Exercise requirements
Extract every record, keeping each one exactly as it is.
*** Opening Information given ***
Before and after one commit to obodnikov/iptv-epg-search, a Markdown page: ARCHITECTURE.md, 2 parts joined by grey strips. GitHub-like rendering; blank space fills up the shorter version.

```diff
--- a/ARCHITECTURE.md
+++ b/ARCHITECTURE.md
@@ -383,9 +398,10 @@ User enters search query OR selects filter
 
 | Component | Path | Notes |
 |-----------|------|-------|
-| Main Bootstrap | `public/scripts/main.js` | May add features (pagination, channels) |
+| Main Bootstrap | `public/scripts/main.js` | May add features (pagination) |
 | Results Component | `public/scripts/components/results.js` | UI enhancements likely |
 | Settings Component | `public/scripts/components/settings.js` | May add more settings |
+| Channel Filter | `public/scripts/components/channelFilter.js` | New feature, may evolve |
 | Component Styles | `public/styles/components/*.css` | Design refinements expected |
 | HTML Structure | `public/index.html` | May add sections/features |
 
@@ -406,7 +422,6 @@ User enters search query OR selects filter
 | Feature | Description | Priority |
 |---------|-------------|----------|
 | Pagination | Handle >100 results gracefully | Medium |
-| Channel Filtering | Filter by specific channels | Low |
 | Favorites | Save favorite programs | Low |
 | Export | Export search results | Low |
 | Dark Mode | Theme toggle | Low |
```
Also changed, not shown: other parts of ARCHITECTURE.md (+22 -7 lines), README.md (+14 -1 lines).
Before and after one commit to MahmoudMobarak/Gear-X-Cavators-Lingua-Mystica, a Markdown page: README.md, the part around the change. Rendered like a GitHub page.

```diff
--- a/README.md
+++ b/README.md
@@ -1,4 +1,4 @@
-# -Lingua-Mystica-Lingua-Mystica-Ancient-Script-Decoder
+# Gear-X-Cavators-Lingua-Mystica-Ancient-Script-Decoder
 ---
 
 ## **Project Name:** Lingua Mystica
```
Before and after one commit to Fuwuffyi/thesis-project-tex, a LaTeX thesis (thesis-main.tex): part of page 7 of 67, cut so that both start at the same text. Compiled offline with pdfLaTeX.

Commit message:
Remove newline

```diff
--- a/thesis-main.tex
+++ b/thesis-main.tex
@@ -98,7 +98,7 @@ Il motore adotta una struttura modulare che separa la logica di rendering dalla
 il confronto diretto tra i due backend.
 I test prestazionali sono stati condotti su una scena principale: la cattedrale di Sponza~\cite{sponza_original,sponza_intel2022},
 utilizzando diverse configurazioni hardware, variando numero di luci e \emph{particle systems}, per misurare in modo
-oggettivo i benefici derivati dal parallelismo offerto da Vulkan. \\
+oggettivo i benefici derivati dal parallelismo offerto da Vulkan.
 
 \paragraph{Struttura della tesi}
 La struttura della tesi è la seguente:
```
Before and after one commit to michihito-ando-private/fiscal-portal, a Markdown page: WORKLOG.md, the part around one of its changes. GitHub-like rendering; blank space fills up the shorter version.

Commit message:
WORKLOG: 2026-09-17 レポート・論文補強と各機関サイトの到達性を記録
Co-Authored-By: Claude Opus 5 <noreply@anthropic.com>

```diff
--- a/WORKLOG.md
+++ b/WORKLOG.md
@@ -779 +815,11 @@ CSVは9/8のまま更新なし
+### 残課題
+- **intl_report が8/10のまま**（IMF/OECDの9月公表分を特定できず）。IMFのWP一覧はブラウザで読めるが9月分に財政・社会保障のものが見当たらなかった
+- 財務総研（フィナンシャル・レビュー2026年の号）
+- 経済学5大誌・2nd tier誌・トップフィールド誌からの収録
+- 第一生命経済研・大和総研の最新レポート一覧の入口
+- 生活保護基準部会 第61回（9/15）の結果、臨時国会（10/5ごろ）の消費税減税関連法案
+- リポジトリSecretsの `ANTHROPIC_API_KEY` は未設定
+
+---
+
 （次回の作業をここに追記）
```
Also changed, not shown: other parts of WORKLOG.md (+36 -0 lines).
*** Closing Information given ***
Reply to the task
Before and after one commit to obodnikov/iptv-epg-search, a Markdown page: ARCHITECTURE.md, 2 parts joined by grey strips. GitHub-like rendering; blank space fills up the shorter version.

```diff
--- a/ARCHITECTURE.md
+++ b/ARCHITECTURE.md
@@ -383,9 +398,10 @@ User enters search query OR selects filter
 
 | Component | Path | Notes |
 |-----------|------|-------|
-| Main Bootstrap | `public/scripts/main.js` | May add features (pagination, channels) |
+| Main Bootstrap | `public/scripts/main.js` | May add features (pagination) |
 | Results Component | `public/scripts/components/results.js` | UI enhancements likely |
 | Settings Component | `public/scripts/components/settings.js` | May add more settings |
+| Channel Filter | `public/scripts/components/channelFilter.js` | New feature, may evolve |
 | Component Styles | `public/styles/components/*.css` | Design refinements expected |
 | HTML Structure | `public/index.html` | May add sections/features |
 
@@ -406,7 +422,6 @@ User enters search query OR selects filter
 | Feature | Description | Priority |
 |---------|-------------|----------|
 | Pagination | Handle >100 results gracefully | Medium |
-| Channel Filtering | Filter by specific channels | Low |
 | Favorites | Save favorite programs | Low |
 | Export | Export search results | Low |
 | Dark Mode | Theme toggle | Low |
```
Also changed, not shown: other parts of ARCHITECTURE.md (+22 -7 lines), README.md (+14 -1 lines).
Before and after one commit to MahmoudMobarak/Gear-X-Cavators-Lingua-Mystica, a Markdown page: README.md, the part around the change. Rendered like a GitHub page.

```diff
--- a/README.md
+++ b/README.md
@@ -1,4 +1,4 @@
-# -Lingua-Mystica-Lingua-Mystica-Ancient-Script-Decoder
+# Gear-X-Cavators-Lingua-Mystica-Ancient-Script-Decoder
 ---
 
 ## **Project Name:** Lingua Mystica
```
Before and after one commit to Fuwuffyi/thesis-project-tex, a LaTeX thesis (thesis-main.tex): part of page 7 of 67, cut so that both start at the same text. Compiled offline with pdfLaTeX.

Commit message:
Remove newline

```diff
--- a/thesis-main.tex
+++ b/thesis-main.tex
@@ -98,7 +98,7 @@ Il motore adotta una struttura modulare che separa la logica di rendering dalla
 il confronto diretto tra i due backend.
 I test prestazionali sono stati condotti su una scena principale: la cattedrale di Sponza~\cite{sponza_original,sponza_intel2022},
 utilizzando diverse configurazioni hardware, variando numero di luci e \emph{particle systems}, per misurare in modo
-oggettivo i benefici derivati dal parallelismo offerto da Vulkan. \\
+oggettivo i benefici derivati dal parallelismo offerto da Vulkan.
 
 \paragraph{Struttura della tesi}
 La struttura della tesi è la seguente:
```
Before and after one commit to michihito-ando-private/fiscal-portal, a Markdown page: WORKLOG.md, the part around one of its changes. GitHub-like rendering; blank space fills up the shorter version.

Commit message:
WORKLOG: 2026-09-17 レポート・論文補強と各機関サイトの到達性を記録
Co-Authored-By: Claude Opus 5 <noreply@anthropic.com>

```diff
--- a/WORKLOG.md
+++ b/WORKLOG.md
@@ -779 +815,11 @@ CSVは9/8のまま更新なし
+### 残課題
+- **intl_report が8/10のまま**（IMF/OECDの9月公表分を特定できず）。IMFのWP一覧はブラウザで読めるが9月分に財政・社会保障のものが見当たらなかった
+- 財務総研（フィナンシャル・レビュー2026年の号）
+- 経済学5大誌・2nd tier誌・トップフィールド誌からの収録
+- 第一生命経済研・大和総研の最新レポート一覧の入口
+- 生活保護基準部会 第61回（9/15）の結果、臨時国会（10/5ごろ）の消費税減税関連法案
+- リポジトリSecretsの `ANTHROPIC_API_KEY` は未設定
+
+---
+
 （次回の作業をここに追記）
```
Also changed, not shown: other parts of WORKLOG.md (+36 -0 lines).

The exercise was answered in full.